Gray skies, blustery days, bare trees – no thick blanket of white snow brightens the dreariness of a Texas winter. I look out of the window – brrrr, looks cold. But when I walk outside in a sweater the seeming cold doesn’t exist.
The next day, the sun shines brightly but for some reason, my heater keeps kicking on throughout the morning. The wind whips the trees; branches bend low and leaves dart for the ground. Still, the sun beckons me. I step outside and retreat quickly to grab my warmest coat, gloves and hat. Around here, I expect a white Valentine’s Day more than a white Christmas, although the sky sometimes dumps snow when I least anticipate it. Welcome to Texas.
The spiritual realm mirrors that of the physical world. I read the book of Job and see traces of my own life. I look around and wonder why blessings elude people who serve the Lord continually while others disregard God or play at Christianity yet abound with all they desire. I sometimes feel I must be messing up big time because trials keep coming. They hit me from every side and just when everything seems good again, something else happens that sends me reeling. Understanding escapes my wee mind, and I wonder, “Lord, what are You doing?” I question the truth of long-held beliefs and seek His face to preserve faith and hope that I learn something new about His character in the process.
What seems like truth differs from reality much like the deceptive Texas winters. I don’t see the big picture, and only the Lord knows exactly what He means to accomplish through the trials. Nothing happens without a purpose, although many times I miss it. Perhaps if I learn the lesson the first time, He might need less repetition.

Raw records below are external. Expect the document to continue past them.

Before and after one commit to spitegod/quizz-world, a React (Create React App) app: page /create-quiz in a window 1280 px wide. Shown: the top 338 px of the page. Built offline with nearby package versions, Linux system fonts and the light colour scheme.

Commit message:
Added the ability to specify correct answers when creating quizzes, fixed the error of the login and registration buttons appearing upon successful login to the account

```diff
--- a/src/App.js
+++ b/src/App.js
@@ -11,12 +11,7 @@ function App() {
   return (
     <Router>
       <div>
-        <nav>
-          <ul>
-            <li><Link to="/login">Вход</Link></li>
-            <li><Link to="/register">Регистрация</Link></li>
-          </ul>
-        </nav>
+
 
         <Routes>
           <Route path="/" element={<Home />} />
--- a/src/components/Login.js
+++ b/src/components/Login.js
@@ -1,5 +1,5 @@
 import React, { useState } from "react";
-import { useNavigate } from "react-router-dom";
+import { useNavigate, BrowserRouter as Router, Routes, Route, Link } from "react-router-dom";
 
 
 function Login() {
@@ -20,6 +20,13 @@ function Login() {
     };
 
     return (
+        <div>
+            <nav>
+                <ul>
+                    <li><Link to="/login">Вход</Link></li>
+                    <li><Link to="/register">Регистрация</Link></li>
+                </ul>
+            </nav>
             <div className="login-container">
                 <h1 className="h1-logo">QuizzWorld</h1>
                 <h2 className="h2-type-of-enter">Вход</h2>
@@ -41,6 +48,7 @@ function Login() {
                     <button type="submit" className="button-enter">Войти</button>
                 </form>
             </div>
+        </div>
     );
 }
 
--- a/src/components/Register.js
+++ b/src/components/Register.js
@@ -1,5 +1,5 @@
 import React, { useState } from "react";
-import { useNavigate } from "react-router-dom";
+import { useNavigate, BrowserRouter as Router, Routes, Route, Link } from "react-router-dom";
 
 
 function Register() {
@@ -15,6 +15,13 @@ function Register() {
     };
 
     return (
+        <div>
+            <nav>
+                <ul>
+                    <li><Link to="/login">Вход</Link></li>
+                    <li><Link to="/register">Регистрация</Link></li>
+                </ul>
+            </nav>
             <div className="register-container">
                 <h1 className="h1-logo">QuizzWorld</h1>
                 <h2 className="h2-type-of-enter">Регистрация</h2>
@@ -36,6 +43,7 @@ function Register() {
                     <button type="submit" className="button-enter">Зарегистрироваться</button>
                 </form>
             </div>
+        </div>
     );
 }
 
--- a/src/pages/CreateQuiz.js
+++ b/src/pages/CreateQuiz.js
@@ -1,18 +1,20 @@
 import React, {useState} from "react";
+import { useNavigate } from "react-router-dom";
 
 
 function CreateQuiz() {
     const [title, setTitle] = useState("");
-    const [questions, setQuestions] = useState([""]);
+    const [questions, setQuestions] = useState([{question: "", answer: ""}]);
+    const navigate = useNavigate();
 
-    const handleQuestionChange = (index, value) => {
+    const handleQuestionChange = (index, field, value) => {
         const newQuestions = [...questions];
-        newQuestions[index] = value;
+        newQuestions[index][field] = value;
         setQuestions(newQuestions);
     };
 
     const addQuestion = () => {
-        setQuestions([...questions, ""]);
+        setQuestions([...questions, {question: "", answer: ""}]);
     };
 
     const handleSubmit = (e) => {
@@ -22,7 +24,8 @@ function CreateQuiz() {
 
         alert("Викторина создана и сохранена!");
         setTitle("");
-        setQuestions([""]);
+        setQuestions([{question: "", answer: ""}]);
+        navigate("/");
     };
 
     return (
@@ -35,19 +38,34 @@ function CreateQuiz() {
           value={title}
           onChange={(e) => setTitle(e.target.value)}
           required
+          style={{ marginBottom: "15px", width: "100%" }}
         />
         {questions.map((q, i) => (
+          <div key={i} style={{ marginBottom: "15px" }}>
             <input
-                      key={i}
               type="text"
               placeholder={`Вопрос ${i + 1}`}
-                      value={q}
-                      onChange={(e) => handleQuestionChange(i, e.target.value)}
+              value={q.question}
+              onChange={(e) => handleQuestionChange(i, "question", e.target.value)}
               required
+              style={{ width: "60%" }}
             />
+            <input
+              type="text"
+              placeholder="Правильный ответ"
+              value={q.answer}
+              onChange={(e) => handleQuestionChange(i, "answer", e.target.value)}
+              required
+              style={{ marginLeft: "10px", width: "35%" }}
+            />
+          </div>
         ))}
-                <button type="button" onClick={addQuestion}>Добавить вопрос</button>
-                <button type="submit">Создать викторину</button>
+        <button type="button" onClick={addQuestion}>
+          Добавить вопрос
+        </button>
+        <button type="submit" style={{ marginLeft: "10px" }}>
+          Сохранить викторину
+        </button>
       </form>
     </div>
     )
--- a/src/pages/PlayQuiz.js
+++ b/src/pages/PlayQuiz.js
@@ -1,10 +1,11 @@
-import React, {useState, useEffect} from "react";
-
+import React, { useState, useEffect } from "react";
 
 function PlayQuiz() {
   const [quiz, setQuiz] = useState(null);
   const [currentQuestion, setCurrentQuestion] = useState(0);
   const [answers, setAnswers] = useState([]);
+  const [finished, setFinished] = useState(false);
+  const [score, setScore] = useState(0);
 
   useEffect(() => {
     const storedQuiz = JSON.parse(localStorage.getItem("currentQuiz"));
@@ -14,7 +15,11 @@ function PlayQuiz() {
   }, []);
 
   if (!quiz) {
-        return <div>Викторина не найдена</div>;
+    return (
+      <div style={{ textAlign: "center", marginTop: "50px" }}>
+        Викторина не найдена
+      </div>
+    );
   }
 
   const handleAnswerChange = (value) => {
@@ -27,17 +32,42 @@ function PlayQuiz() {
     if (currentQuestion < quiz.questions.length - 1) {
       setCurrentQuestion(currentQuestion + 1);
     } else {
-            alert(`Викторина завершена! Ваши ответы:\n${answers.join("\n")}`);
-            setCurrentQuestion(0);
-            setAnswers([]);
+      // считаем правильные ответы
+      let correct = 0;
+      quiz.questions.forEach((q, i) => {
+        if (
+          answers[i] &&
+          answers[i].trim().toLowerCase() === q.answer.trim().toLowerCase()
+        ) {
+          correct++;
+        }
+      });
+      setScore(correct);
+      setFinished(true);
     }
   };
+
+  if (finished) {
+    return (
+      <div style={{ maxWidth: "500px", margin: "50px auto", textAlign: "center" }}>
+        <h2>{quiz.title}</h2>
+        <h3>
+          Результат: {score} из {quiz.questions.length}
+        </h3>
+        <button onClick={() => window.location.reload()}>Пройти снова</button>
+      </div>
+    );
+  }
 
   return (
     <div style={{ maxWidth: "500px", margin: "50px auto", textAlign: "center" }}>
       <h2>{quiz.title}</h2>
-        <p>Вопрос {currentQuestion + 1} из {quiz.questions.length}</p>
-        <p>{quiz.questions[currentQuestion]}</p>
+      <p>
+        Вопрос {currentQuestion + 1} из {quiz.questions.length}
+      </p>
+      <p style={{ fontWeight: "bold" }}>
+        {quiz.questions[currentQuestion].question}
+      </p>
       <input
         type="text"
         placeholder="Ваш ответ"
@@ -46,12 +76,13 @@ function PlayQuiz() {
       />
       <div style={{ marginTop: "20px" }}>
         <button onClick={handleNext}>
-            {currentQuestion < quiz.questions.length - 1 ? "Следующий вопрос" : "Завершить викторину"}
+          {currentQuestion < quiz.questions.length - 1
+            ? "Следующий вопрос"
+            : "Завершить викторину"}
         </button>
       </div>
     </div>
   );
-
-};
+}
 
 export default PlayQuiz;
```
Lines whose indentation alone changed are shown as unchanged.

More often than not, I miss His reasons in the subsequent times, so I study Job and seek a little wisdom for myself.
In Psalms, David speaks of the same things Job observes. Wicked people thrive and the righteous suffer. Good and bad happens to everyone, but what I do with both extremes shapes my character. Through every trial in life, I can trust God, even when circumstances make utterly no sense in my finite mind. I seek answers, but many times, they do not come. Yet when I kneel in His presence, I gain peace in the middle of storms. A quietness of my soul descends as the Holy Spirit assures me the Lord indeed knows His plans for me and those plans are good. I may not trust circumstances – sure don’t understand them – but I do trust His character, and that faith carries me through tough times. I detest the process, but not the One who knows best.

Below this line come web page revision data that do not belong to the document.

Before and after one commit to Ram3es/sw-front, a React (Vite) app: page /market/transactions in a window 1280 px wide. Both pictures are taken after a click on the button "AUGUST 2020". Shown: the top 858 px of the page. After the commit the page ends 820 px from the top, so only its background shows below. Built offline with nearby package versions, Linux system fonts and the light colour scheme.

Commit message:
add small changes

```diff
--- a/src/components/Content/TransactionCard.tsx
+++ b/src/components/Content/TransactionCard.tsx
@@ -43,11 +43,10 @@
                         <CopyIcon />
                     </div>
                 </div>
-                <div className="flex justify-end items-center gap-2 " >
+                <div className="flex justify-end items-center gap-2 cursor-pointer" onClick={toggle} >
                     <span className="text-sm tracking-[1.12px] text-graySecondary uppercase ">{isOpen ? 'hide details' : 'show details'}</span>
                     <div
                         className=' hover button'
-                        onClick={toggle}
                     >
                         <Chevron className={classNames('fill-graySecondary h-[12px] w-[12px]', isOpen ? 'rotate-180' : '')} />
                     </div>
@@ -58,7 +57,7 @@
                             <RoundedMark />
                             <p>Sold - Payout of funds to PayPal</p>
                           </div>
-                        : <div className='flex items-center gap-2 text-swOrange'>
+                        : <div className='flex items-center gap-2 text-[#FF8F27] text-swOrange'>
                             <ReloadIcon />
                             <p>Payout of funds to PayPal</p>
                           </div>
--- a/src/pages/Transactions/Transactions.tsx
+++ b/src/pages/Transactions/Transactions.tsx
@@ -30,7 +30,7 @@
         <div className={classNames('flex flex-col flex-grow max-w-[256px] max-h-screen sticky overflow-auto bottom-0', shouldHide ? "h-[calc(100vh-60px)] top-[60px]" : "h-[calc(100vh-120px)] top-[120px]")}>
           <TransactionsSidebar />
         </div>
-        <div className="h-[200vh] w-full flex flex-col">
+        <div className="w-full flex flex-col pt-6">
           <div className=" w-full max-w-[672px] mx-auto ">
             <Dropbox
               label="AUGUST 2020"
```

C.S. Lewis said, “We are not necessarily doubting that God will do the best for us; we are wondering how painful the best will turn out to be.” At times, I doubt my own ability to stand firm in Him, and I dread any pain or discomfort. Nevertheless, through life, His nimble fingers knead my rough spots away and mold me into the woman He sees in my future.
Like Job, I am human. I marvel at Father’s silence and seek understanding. Instead of imparted knowledge, He teaches me full trust in spite of life’s fuzziness. I’m learning. When I seek Him over understanding, the silence bothers me far less, and the quiet breaks into the shining glory of His grace.
“I know now, Lord, why you utter no answer. You are yourself the answer. Before Your face, questions die away. What other answer would suffice?”
— C.S. Lewis